According to a report from Stuttgart, Mercedes-Benz parent company Daimler has retreated from hydrogen fuel cells developments, instead choosing to focus strictly on all-electric and plug-in hybrid cars as the future core alternative technology. The company will still continue some FCV projects in development, such as the plug-in GLC SUV (as shown in the attached gallery), which is scheduled for 2017/2018, but will do so only in a small scale, and with fleet operators.
“At an automotive congress in Stuttgart Daimler CEO Dieter Zetsche said the fuel cell is no longer playing a central role for the company. Though Daimler still is in possession of leading-edge fuel cell technology, the edge of this technology over the battery-electric approach is dwindling, Zetsche said.”

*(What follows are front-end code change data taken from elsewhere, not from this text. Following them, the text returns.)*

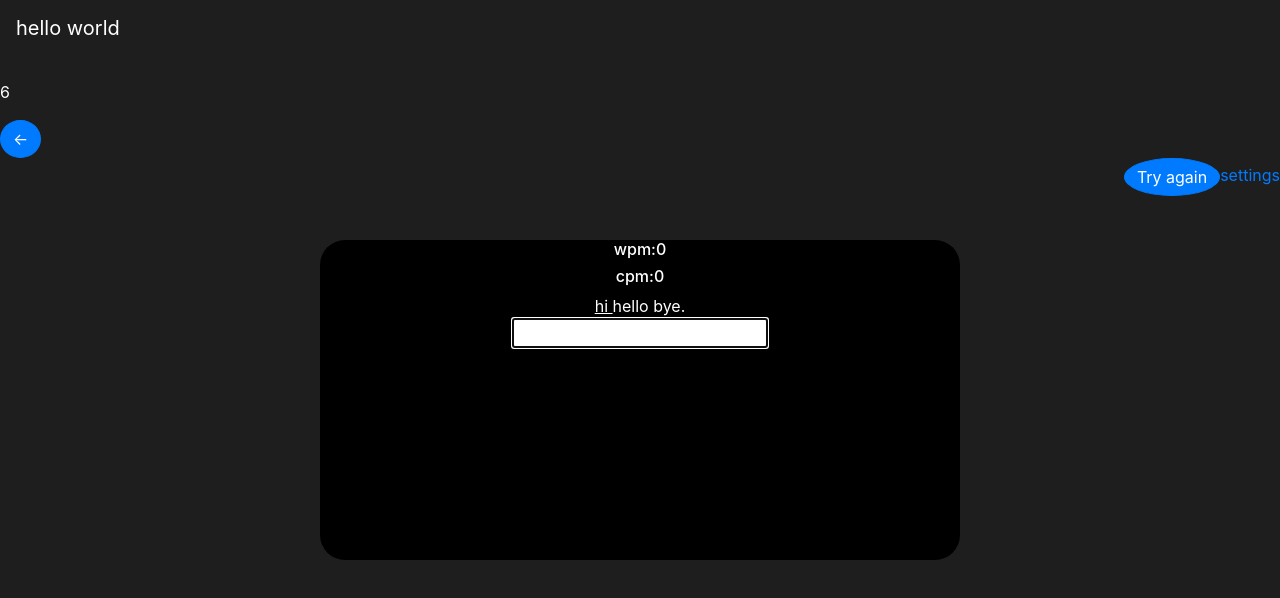
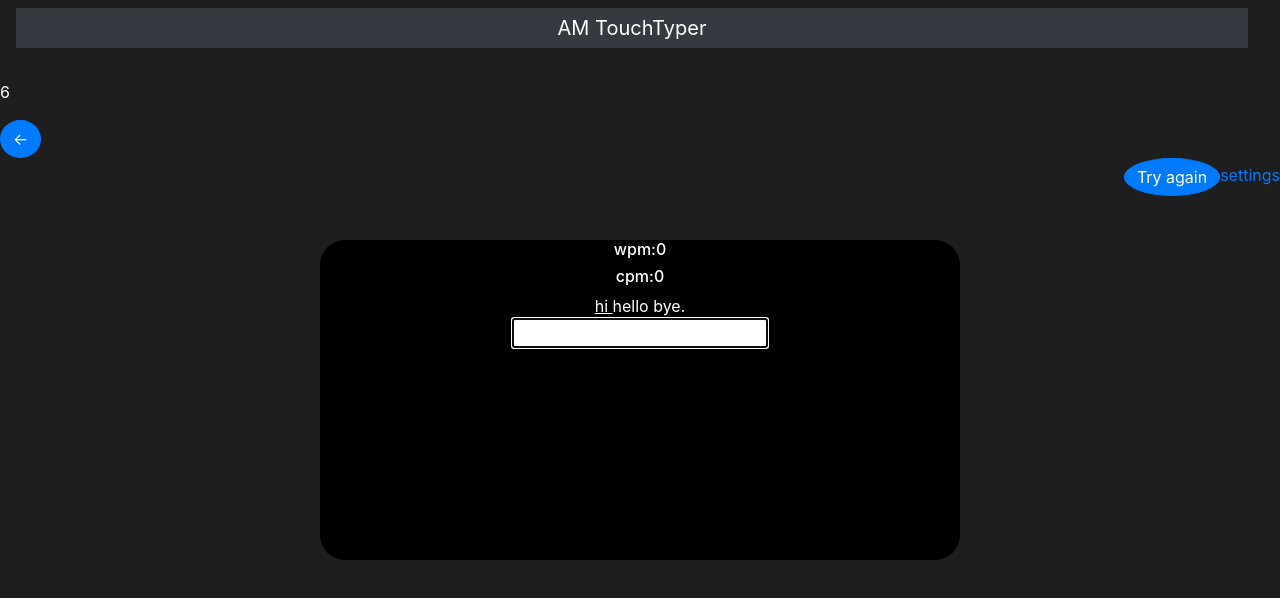
Before and after one commit to AM-Software-Developers/TouchTyper, a Vue app: page /#/play in a window 1280 px wide. Shown: the top 598 px of the page. Built offline with nearby package versions, Linux system fonts and the light colour scheme.

Commit message:
simple navbar added

```diff
--- a/src/components/Play.vue
+++ b/src/components/Play.vue
@@ -1,8 +1,11 @@
 <template>
   <div>
-    <nav class="navbar">
-      <span class="navbar-brand">hello world</span>
+      <nav class="navbar">
+
+      <li class="navbar-brand navbar-collapse navbar-nav bg-dark">AM TouchTyper</li>
+
     </nav>
+
     <div class="inputWrapper">
       <h1 v-if="command===1" class="background1">ON YOUR MARKS!</h1>
       <h1 v-else-if="command===2" class="background2">GET SET!</h1>
```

The reason of abandoning of the hydrogen is pretty simple. The advantage of longer range (than battery electric cars) and short refuelling time is dwindling.
Over the past few years, battery electric vehicles (BEVs) have become more popular, and now come equipped with much longer ranges, and a much faster recharge pace (150 kW is in the pipeline), while at the same time battery costs are falling quickly. Meanwhile, on the fuel cell side, there is no easy answer to providing cheap hydrogen fuel cells/tanks, the hydrogen itself, or the installation of a vast and expensive refuelling infrastructure.
Zetsche succinctly summarised things:
“Battery costs are declining rapidly whereas hydrogen production remains very costly.”
Of course, any manufacturer that resigns from hydrogen development today certainly makes the task even harder for others who choose to still remain in the game. Now there is one player less to share infrastructure costs. Will Toyota and Honda be next in line to switch all their focus to plug-ins?